_REQUIRED WORK_
From the line containing "Saved 17 s later." through the last line of the entries, output the text exactly. Pictures stay out.

Start of Block

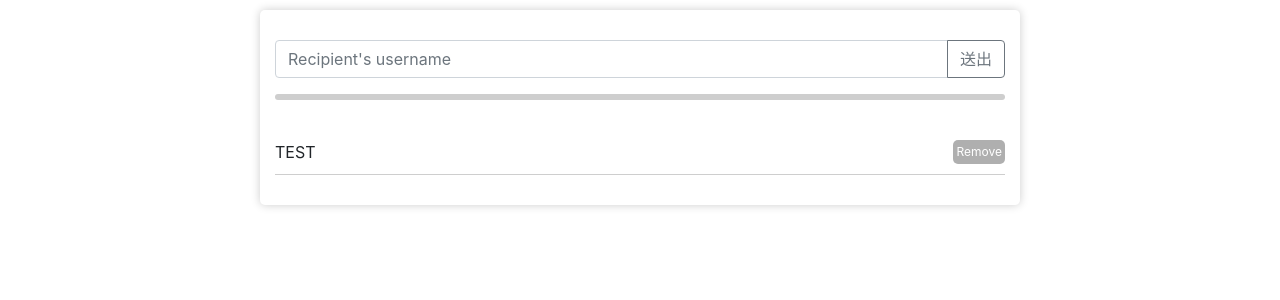
Repository: iian0910/vue3_todoList
Page: /
An editor plug-in stored every save of this project. The page is shown before and after the next save, followed by the edit.
The browser window is 1280 px wide. The pictures show the whole page.
The project was rebuilt for these pictures with package versions that can differ from the ones it lists, and the page was loaded fresh each time.

Above is the page before, as saved 2021-02-23 16:18:07.

After the next save:
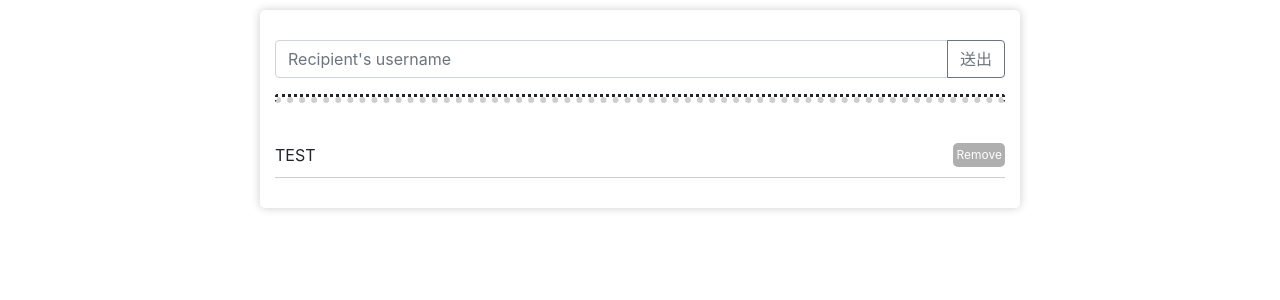
Saved 17 s later.
--- a/src/components/TodoList.vue
+++ b/src/components/TodoList.vue
@@ -89,6 +89,7 @@ export default defineComponent({
 .segmentation{
   margin-bottom: 30px;
   border-bottom: 6px solid rgb(206, 206, 206);
+  border-style: dotted;
   border-radius: 3px;
 }
 .list{
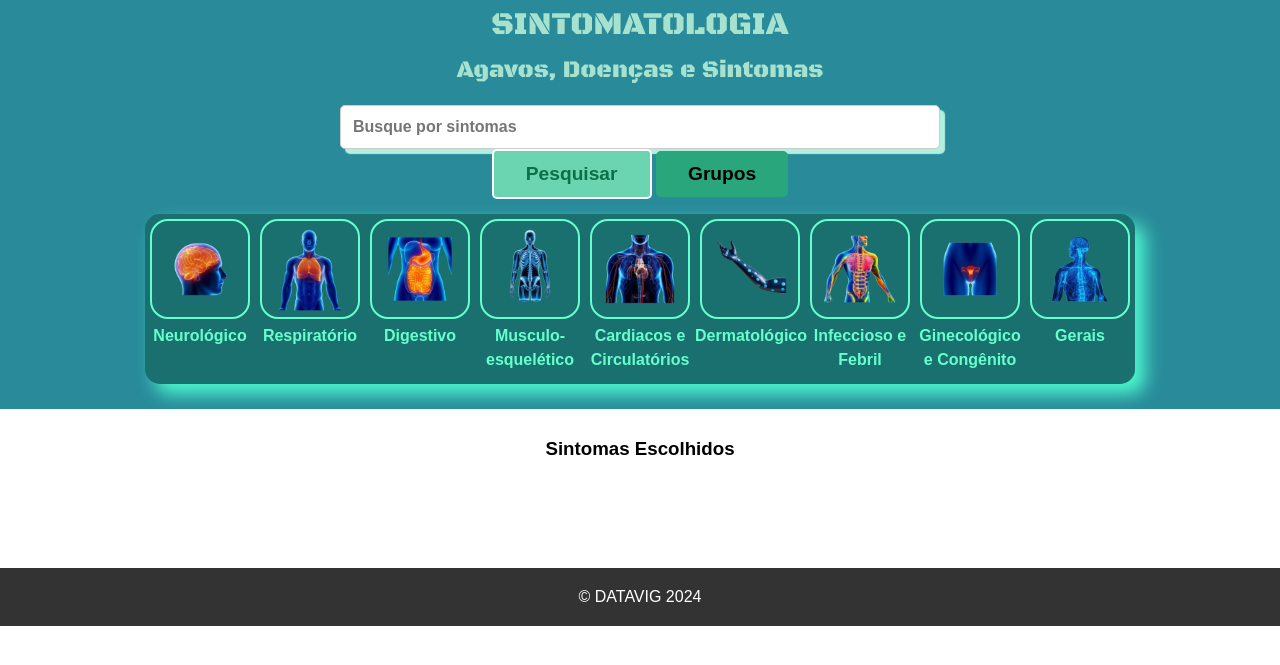
Repository: br-on/vigia
Page: index.html
These files come from the project's save history. The page is drawn as it stood at one moment and after the next save; the edit follows.
The browser window is 1280 px wide. The pictures show the whole page.
The pointer rests on the first visible `.search button`.
Some web fonts or font styles are not loaded; a fallback is used.

Above is the page before, as saved 2024-09-19 16:12:11.

After the next save:
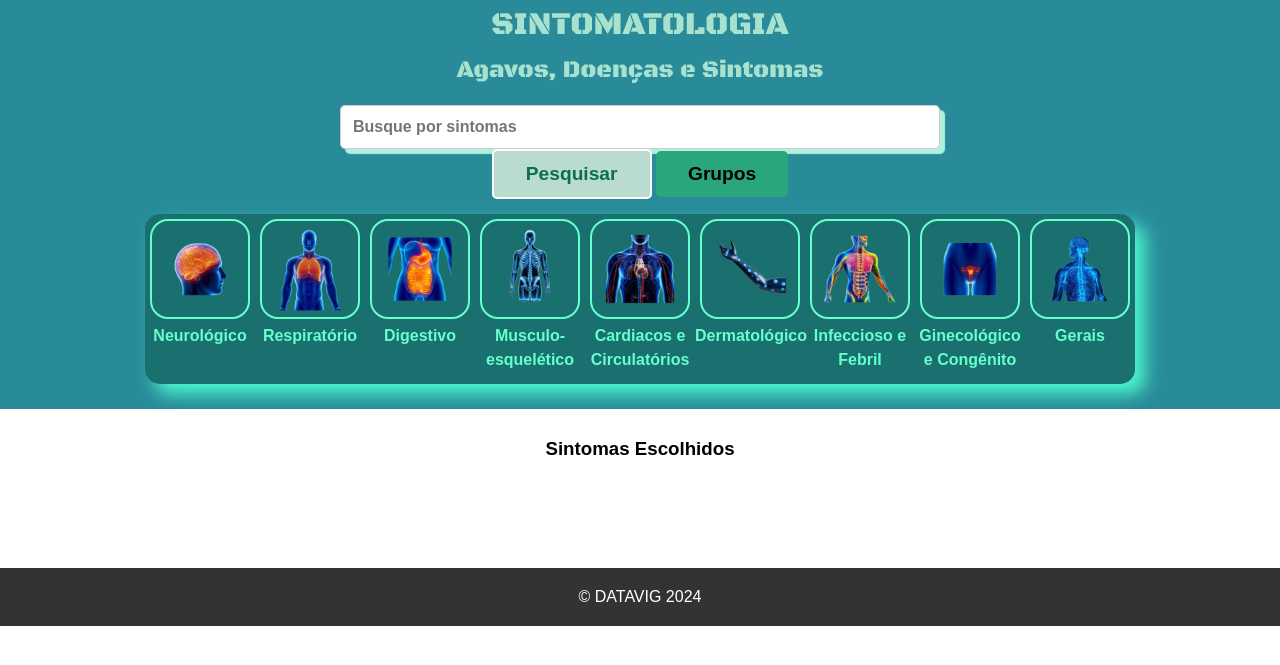
Saved 5 s later.
--- a/assets/style/style.css
+++ b/assets/style/style.css
@@ -74,7 +74,7 @@ h1, h2 {
 
 .search button:hover {
 
-    background-color: #6bd4b1;
+    background-color: #badbd0;
     color: rgb(12, 112, 72);
     border: solid 2px white;
 }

End of Block

_WRITTEN SOLUTION_
Saved 17 s later.
--- a/src/components/TodoList.vue
+++ b/src/components/TodoList.vue
@@ -89,6 +89,7 @@ export default defineComponent({
 .segmentation{
   margin-bottom: 30px;
   border-bottom: 6px solid rgb(206, 206, 206);
+  border-style: dotted;
   border-radius: 3px;
 }
 .list{
Repository: br-on/vigia
Page: index.html
These files come from the project's save history. The page is drawn as it stood at one moment and after the next save; the edit follows.
The browser window is 1280 px wide. The pictures show the whole page.
The pointer rests on the first visible `.search button`.
Some web fonts or font styles are not loaded; a fallback is used.

Above is the page before, as saved 2024-09-19 16:12:11.

After the next save:
Saved 5 s later.
--- a/assets/style/style.css
+++ b/assets/style/style.css
@@ -74,7 +74,7 @@ h1, h2 {
 
 .search button:hover {
 
-    background-color: #6bd4b1;
+    background-color: #badbd0;
     color: rgb(12, 112, 72);
     border: solid 2px white;
 }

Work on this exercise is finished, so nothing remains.